JEN: My argument is for: real.
SEAN: And mine is for fake.
JEN: I absolutely must have a real Christmas tree. If i had a fake one, I might not believe it's Christmas, and I might be confused as to whether I'm in my living room or a department store. According to my conviction on the matter, I would even say it would be a tragedy to have a fake one. In fact, picturing it has upset me too greatly for me to continue right now, so Sean, you begin. This is my opening statement.
SEAN: There are indeed two sides to every truly important debate, and this is no exception. To begin, a question: Why ought a celebration of life, of Birth, of beginning, renewal, and the Biblical tale of death conquered, begin with the systematic massacre of innocent evergreens? Have we assumed the role of Herod instead of the shepherds and wisemen?
JEN: You speak of celebrating life, Sean, but tell me: what's so alive about a synthetic tree? To me, the real trees get to fulfill their Christmas destiny. They are selected, chosen, and have the opportunity to participate in the celebration and festivities. They bring such joy to me, their intoxicating scent equating the whole feeling of Christmas. A fake tree sits there, not dead (for to be dead, a thing must have once been alive) but just false. Its own name implies as such. Fake. An unfeeling replica, standing as a bittery mockery and never attaining the life a real tree has.
SEAN: I am so glad that you mentioned the "signature" pine scent, which I too have enjoyed (in the forest where it belongs). What of the unspoken thousands who are annually oppressed by the stench of rotting holiday pines? Yes the crowds of sufferers from PINESAP ALLERGIES and dreaded Hypersensitive Olfactory Syndrome. What of them? Why must those with HOS be kept from having a Merry Christmas?
JEN: I feel for them, I do. Just as I feel for those who are unable to enjoy the other wonderful things of life. Which is why it is all the more reason (and more important) to have a real tree (if you don't suffer from "HOS") Do it for them. Appreciate what others cannot, and be humbled that you get to.
SEAN: A noble thought. I appreciate that you have brought up the moral imperative of the greater good. may I remind you, as Mr. Gore so often has, that every living tree is important. Needed for the carbon it removes from the atmosphere and oxygen it liberates. Is a sentimental holiday odor really worth the damage you're doing to the planet's ability to postpone the impending melting of our icecaps? And the threat that a beloved winter wonderland will soon only be a memory?
JEN: Are you really using Al Gore as the basis for your argument? No, I refuse to go political and to be truthful, I've not informed myself on current events as well as I should. But if you want to speak environmentally, you know they chop up Christmas trees and do good things with them. Turn it into mulch, make the world pretty, etc. And, I read somewhere that fake trees are actually worse for the environment, made of synthetic materials and other earth-unfriendly substances. Plus, having a fake one is just so boring. They're too "perfect," so utterly personality-less. I know this has nothing to do with the environment. I just wanted to move on. But, why have an earth if you're just going to be boring with it?
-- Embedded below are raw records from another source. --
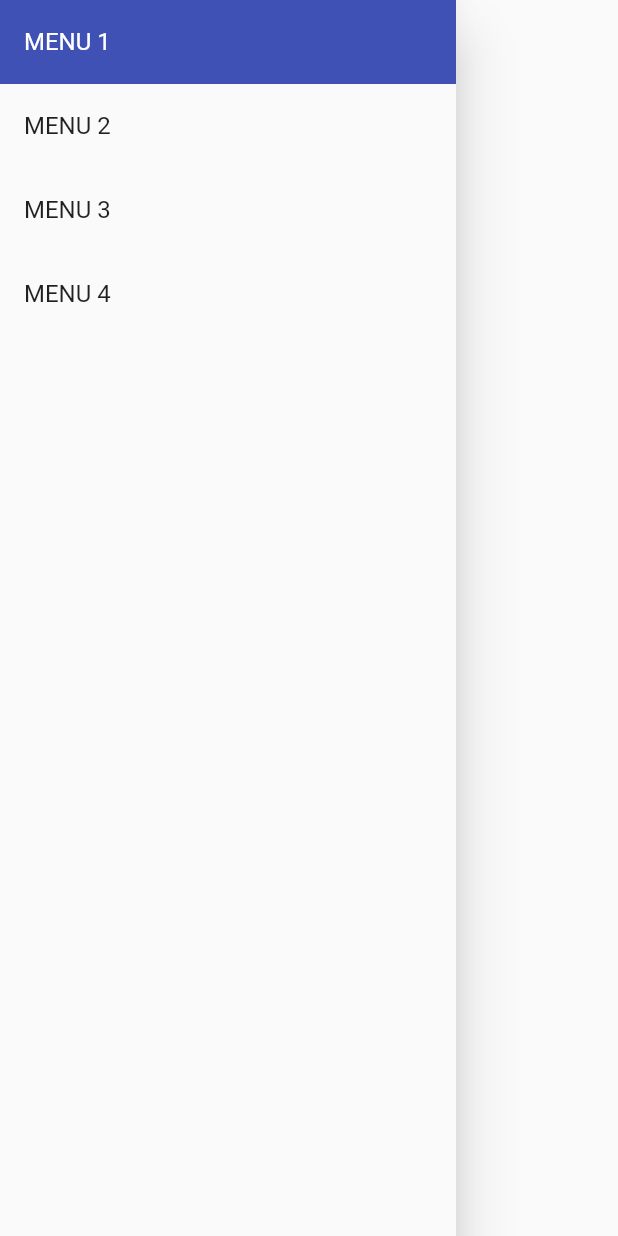
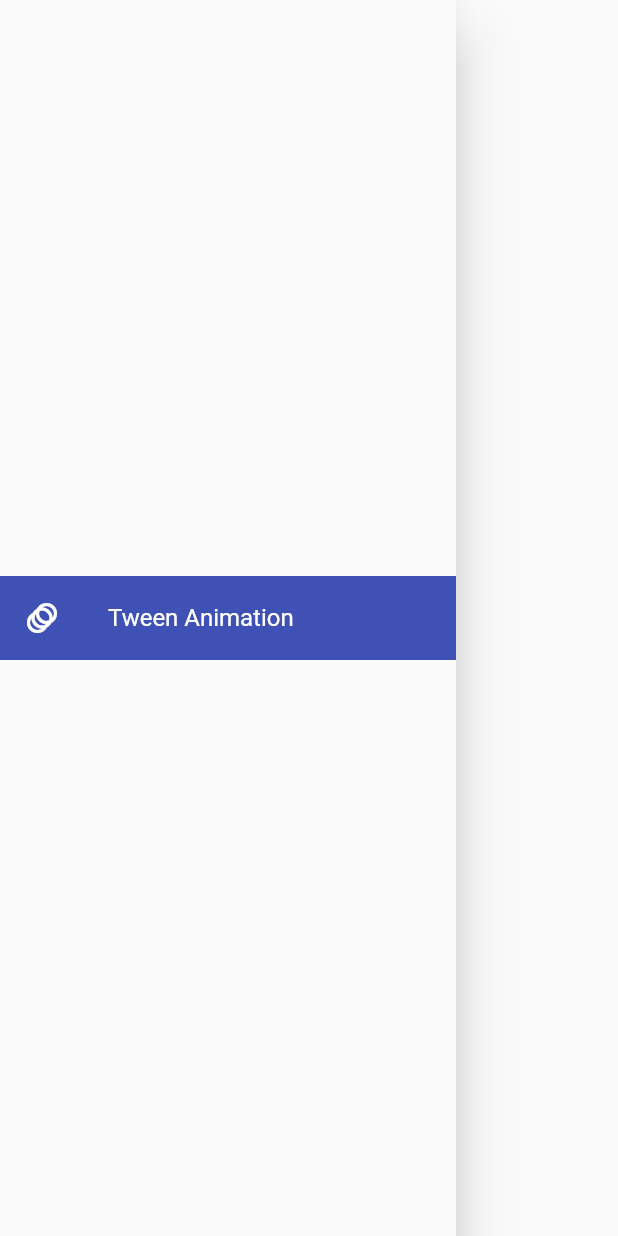
Before and after one commit to angelwayar/widgets_guide, a Flutter app: the MenuLateral widget shown alone on an empty page, opened directly, on a phone screen of 412 x 824 dp. Run offline on Flutter 3.47's test engine with Material 2 defaults, Android fonts, the phone set to English and light mode, and no system bars.

Commit message:
create page for container tween animation

```diff
--- a/lib/home.dart
+++ b/lib/home.dart
@@ -1,4 +1,5 @@
 import 'package:flutter/material.dart';
+import 'package:widgets_guide/tween-animation/tween_animation.dart';
 
 class HomePage extends StatelessWidget {
   const HomePage({Key? key}) : super(key: key);
@@ -24,26 +25,27 @@ class MenuLateral extends StatelessWidget {
   Widget build(BuildContext context) {
     return Drawer(
       child: Column(
+        mainAxisAlignment: MainAxisAlignment.center,
         children: [
           Ink(
             color: Colors.indigo,
-            child: const ListTile(
-              title: Text(
-                "MENU 1",
+            child: ListTile(
+              title: const Text(
+                "Tween Animation",
                 style: TextStyle(color: Colors.white),
+              ),
+              onTap: () => Navigator.push(
+                context,
+                MaterialPageRoute(
+                  builder: (_) => TweenAnimation(),
+                ),
+              ),
+              leading: Icon(
+                Icons.animation,
+                color: Colors.white,
               ),
             ),
           ),
-          ListTile(
-            title: const Text("MENU 2"),
-            onTap: () {},
-          ),
-          const ListTile(
-            title: Text("MENU 3"),
-          ),
-          const ListTile(
-            title: Text("MENU 4"),
-          )
         ],
       ),
     );
```
Also changed, not shown: lib/tween-animation/container/container_tween_animation.dart (added, +17 -0 lines), lib/tween-animation/tween_animation.dart (added, +30 -0 lines), pubspec.lock.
SEAN: Hey, if ritualistic killing brings meaning to your life, so be it. As for me, the sterility of polyester, polycarbonate and polyvinyl might be just the thing to salve my soul.
JEN: You'll never be able to truly heal the wound, the void in your heart that only a real Christmas tree can fill, Sean.
And that's where we got too tired to finish. So? Who won? What is your opinion? Let the debate continue!